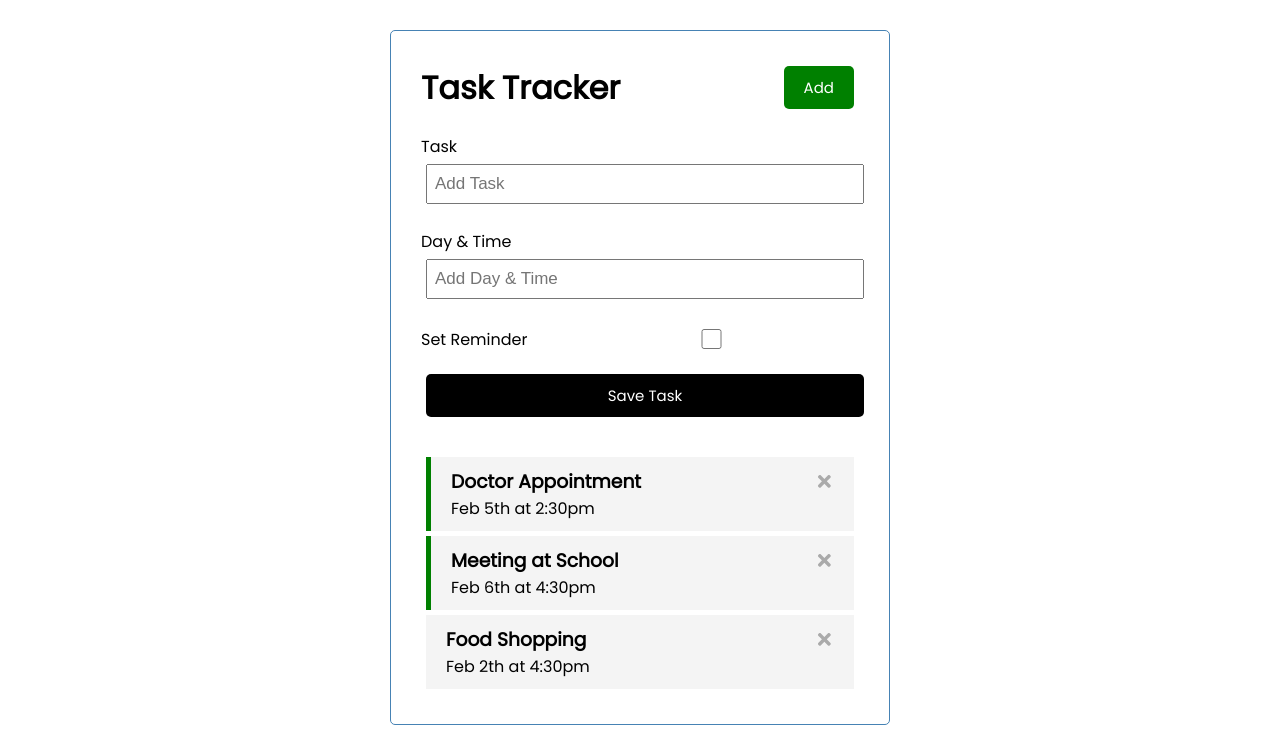
Repository: kate30980/task-tracker-reactjs
Page: /
An editor plug-in stored every save of this project. The page is shown before and after the next save, followed by the edit.
The browser window is 1280 px wide. The pictures show the whole page.
The project was rebuilt for these pictures with package versions that can differ from the ones it lists, and the page was loaded fresh each time.

Above is the page before, as saved 2021-09-19 21:11:34.

### public/index.html
<!DOCTYPE html>
<html lang="en">

<head>
  <meta charset="utf-8" />
  <link rel="icon" href="%PUBLIC_URL%/favicon.ico" />
  <meta name="viewport" content="width=device-width, initial-scale=1" />
  <meta name="theme-color" content="#000000" />
  <meta name="description" content="Web site created using create-react-app" />
  <link rel="apple-touch-icon" href="%PUBLIC_URL%/logo192.png" />
  <!--
      manifest.json provides metadata used when your web app is installed on a
      user's mobile device or desktop. See https://developers.google.com/web/fundamentals/web-app-manifest/
    -->
  <link rel="manifest" href="%PUBLIC_URL%/manifest.json" />
  <!--
      Notice the use of %PUBLIC_URL% in the tags above.
      It will be replaced with the URL of the `public` folder during the build.
      Only files inside the `public` folder can be referenced from the HTML.

      Unlike "/favicon.ico" or "favicon.ico", "%PUBLIC_URL%/favicon.ico" will
      work correctly both with client-side routing and a non-root public URL.
      Learn how to configure a non-root public URL by running `npm run build`.
    -->
  <title>Task Tracker</title>
</head>

<body>
  <noscript>You need to enable JavaScript to run this app.</noscript>
  <div id="root"></div>
  <!--
      This HTML file is a template.
      If you open it directly in the browser, you will see an empty page.

      You can add webfonts, meta tags, or analytics to this file.
      The build step will place the bundled scripts into the <body> tag.

      To begin the development, run `npm start` or `yarn start`.
      To create a production bundle, use `npm run build` or `yarn build`.
    -->
</body>

</html>

### src/index.css
@import url('https://fonts.googleapis.com/css2?family=Poppins:wght@300;400&display=swap');

* {
  box-sizing: border-box;
  margin: 0;
  padding: 0;
}

body {
  font-family: 'Poppins', sans-serif;
}

.container {
  max-width: 500px;
  margin: 30px auto;
  overflow: auto;
  min-height: 300px;
  border: 1px solid steelblue;
  padding: 30px;
  border-radius: 5px;
}

.header {
  display: flex;
  justify-content: space-between;
  align-items: center;
  margin-bottom: 20px;
}

.btn {
  display: inline-block;
  background: #000;
  color: #fff;
  border: none;
  padding: 10px 20px;
  margin: 5px;
  border-radius: 5px;
  cursor: pointer;
  text-decoration: none;
  font-size: 15px;
  font-family: inherit;
}

.btn:focus {
  outline: none;
}

.btn:active {
  transform: scale(0.98);
}

.btn-block {
  display: block;
  width: 100%;
}

.task {
  background: #f4f4f4;
  margin: 5px;
  padding: 10px 20px;
  cursor: pointer;
}

.task.reminder {
  border-left: 5px solid green;
}

.task h3 {
  display: flex;
  align-items: center;
  justify-content: space-between;
}

.add-form {
  margin-bottom: 40px;
}

.form-control {
  margin: 20px 0;
}

.form-control label {
  display: block;
}

.form-control input {
  width: 100%;
  height: 40px;
  margin: 5px;
  padding: 3px 7px;
  font-size: 17px;
}

.form-control-check {
  display: flex;
  align-items: center;
  justify-content: space-between;
}

.form-control-check label {
  flex: 1;
}

.form-control-check input {
  flex: 2;
  height: 20px;
  font-family: inherit;
}

footer {
  margin-top: 30px;
  text-align: center;
}

### src/App.js
import { useState } from "react";
import Header from "./components/Header";
import Tasks from "./components/Tasks";
import AddTask from "./components/AddTask";

function App() {
  const [tasks, setTasks] = useState([
    {
      id: 1,
      text: "Doctor Appointment",
      day: "Feb 5th at 2:30pm",
      reminder: true,
    },
    {
      id: 2,
      text: "Meeting at School",
      day: "Feb 6th at 4:30pm",
      reminder: true,
    },
    {
      id: 3,
      text: "Food Shopping",
      day: "Feb 2th at 4:30pm",
      reminder: false,
    },
  ]);

  //Add Task
  const addTask = (task) => {
    const id = Math.floor(Math.random() * 10000) + 1;
    const newTask = { id, ...task };
    setTasks([...tasks, newTask]);
  };

  // Delete tasks
  const deleteTask = (id) => {
    setTasks(tasks.filter((task) => task.id !== id));
  };

  //Toogle reminder
  const toggleReminder = (id) => {
    setTasks(
      tasks.map((task) =>
        task.id === id ? { ...task, reminder: !task.reminder } : task
      )
    );
  };

  return (
    <div className="container">
      <Header />
      <AddTask onAdd={addTask} />
      {tasks.length > 0 ? (
        <Tasks tasks={tasks} onDelete={deleteTask} onToggle={toggleReminder} />
      ) : (
        "No Tasks To Show"
      )}
    </div>
  );
}

export default App;

### src/components/Header.js
import PropTypes from "prop-types";
import Button from "./Button";

const Header = ({ title }) => {
  const onClick = () => {
    console.log("Click");
  };
  return (
    <header className="header">
      <h1>{title}</h1>
      <Button color="green" text="Add" onClick={onClick} />
    </header>
  );
};

Header.defaultProps = {
  title: "Task Tracker",
};

Header.propTypes = {
  title: PropTypes.string.isRequired,
};

export default Header;

### src/components/AddTask.js
import { useState } from "react";

const AddTask = ({ onAdd }) => {
  const [text, setText] = useState("");
  const [day, setDay] = useState("");
  const [reminder, setReminder] = useState(false);

  const onSubmit = (e) => {
    e.preventDefault();

    if (!text) {
      alert("Please add a task");
      return;
    }

    onAdd({ text, day, reminder });

    setText("");
    setDay("");
    setReminder(false);
  };

  return (
    <form className="add-form" onSubmit={onSubmit}>
      <div className="form-control">
        <label>Task</label>
        <input
          type="text"
          placeholder="Add Task"
          value={text}
          onChange={(e) => setText(e.target.value)}
        />
      </div>
      <div className="form-control">
        <label>Day & Time</label>
        <input
          type="text"
          placeholder="Add Day & Time"
          value={day}
          onChange={(e) => setDay(e.target.value)}
        />
      </div>
      <div className="form-control form-control-check">
        <label>Set Reminder</label>
        <input
          type="checkbox"
          checked={reminder}
          value={reminder}
          onChange={(e) => setReminder(e.currentTarget.checked)}
        />
      </div>

      <input type="submit" value="Save Task" className="btn btn-block" />
    </form>
  );
};

export default AddTask;

### src/components/Task.js
import { FaTimes } from "react-icons/fa";

const Task = ({ task, onDelete, onToggle }) => {
  return (
    <div
      className={`task ${task.reminder ? "reminder" : ""}`}
      onDoubleClick={() => onToggle(task.id)}
    >
      <h3>
        {task.text}{" "}
        <FaTimes
          style={{ color: "#aaa", cursor: "pointer" }}
          onClick={() => onDelete(task.id)}
        />
      </h3>
      <p>{task.day}</p>
    </div>
  );
};

export default Task;

Loaded but not shown: src/index.js (common file); src/reportWebVitals.js (common file); src/components/Tasks.js (common file); src/components/Button.js (common file)

After the next save:
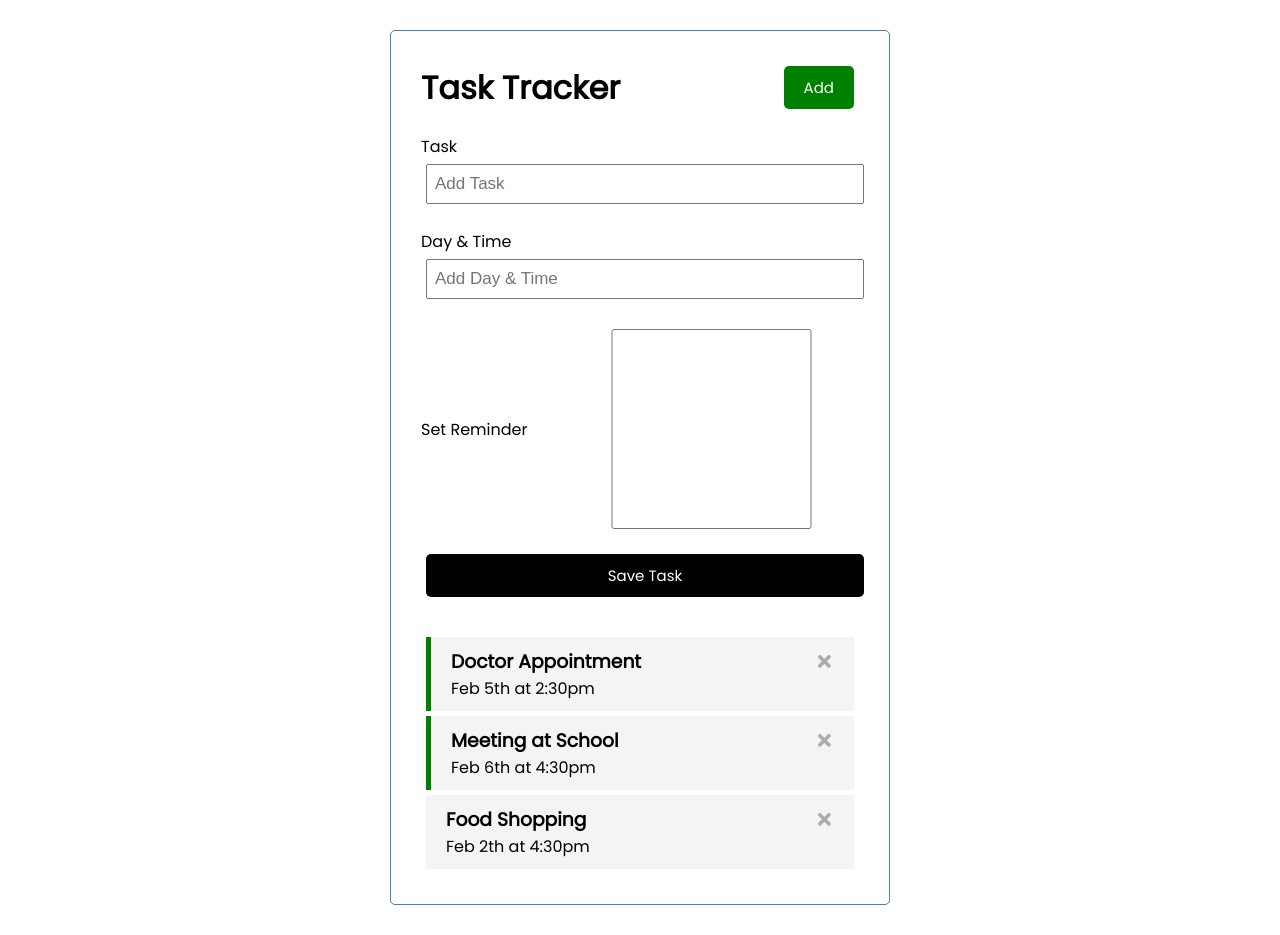
Saved 19 s later.
--- a/src/index.css
+++ b/src/index.css
@@ -103,7 +103,7 @@ body {
 
 .form-control-check input {
   flex: 2;
-  height: 20px;
+  height: 200px;
   font-family: inherit;
 }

· · · ·

### Instructions to follow:
Take every line of the material that contains the word "width", and copy it.

### Answer section:
  <meta name="viewport" content="width=device-width, initial-scale=1" />
  max-width: 500px;
  width: 100%;
  width: 100%;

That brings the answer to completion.